The large number of portraits Hockney made of his mother attests to the close bond between them. A devout Methodist and strict vegetarian, Laura Hockney (1900−1999) raised her four children with great generosity of spirit. Supportive of her son David’s desire to be an artist, she remained a loyal and patient model who would always sit still for him.
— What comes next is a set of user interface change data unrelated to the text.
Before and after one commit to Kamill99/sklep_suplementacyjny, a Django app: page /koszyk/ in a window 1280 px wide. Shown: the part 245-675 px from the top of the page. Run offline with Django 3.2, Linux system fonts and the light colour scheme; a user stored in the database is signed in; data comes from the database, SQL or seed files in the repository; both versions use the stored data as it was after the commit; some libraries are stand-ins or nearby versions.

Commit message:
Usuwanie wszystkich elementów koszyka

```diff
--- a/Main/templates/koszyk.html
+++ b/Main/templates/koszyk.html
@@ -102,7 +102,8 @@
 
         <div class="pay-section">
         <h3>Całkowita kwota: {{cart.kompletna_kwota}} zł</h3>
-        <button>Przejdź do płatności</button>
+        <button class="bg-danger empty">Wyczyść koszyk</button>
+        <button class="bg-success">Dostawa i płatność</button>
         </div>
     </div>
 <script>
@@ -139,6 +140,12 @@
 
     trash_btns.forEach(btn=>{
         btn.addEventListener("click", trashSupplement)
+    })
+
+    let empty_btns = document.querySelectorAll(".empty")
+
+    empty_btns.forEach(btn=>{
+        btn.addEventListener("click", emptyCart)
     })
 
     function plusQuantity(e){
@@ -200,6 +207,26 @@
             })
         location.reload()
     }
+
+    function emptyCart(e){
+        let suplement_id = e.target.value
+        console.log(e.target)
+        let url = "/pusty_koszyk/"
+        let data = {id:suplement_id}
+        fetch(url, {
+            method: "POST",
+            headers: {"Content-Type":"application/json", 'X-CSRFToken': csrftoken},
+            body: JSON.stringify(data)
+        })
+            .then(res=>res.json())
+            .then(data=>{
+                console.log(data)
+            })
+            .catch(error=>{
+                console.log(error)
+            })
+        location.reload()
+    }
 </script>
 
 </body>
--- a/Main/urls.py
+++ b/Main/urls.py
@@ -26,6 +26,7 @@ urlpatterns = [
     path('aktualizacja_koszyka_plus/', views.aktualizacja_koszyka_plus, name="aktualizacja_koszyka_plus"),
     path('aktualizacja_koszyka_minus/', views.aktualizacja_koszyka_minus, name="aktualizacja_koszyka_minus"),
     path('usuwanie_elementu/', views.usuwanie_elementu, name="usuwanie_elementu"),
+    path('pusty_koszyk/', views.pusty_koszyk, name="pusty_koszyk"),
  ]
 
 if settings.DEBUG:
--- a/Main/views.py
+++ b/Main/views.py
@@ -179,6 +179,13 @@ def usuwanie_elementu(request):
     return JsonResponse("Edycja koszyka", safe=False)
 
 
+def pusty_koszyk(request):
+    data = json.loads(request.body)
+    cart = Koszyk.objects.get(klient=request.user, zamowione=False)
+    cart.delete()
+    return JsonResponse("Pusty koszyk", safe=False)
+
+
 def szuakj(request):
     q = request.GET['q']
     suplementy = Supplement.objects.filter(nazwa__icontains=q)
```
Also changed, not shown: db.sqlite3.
Although Hockney is critical of photography— “A photograph cannot really have layers of time in it the way a painting can, which is why drawn and painted portraits are much more interesting,” he once said—the large portrait that dominates this section was made from photographs. In 1982, Hockney began creating collages with Polaroid prints, which he worked into grids. He eventually went on to create more complex images with irregular edges using 35 mm photographs, such as this portrait of his mother. The influence of Picasso and Cubism is evident in these works, in which he captures simultaneous viewpoints and a narrative that reflects the passage of time. Hockney compared the photocollage pro- cess to a kind of drawing: “I felt these pictures were linear, and that in piecing them together, picture by picture, I was really drawing line, linking them.”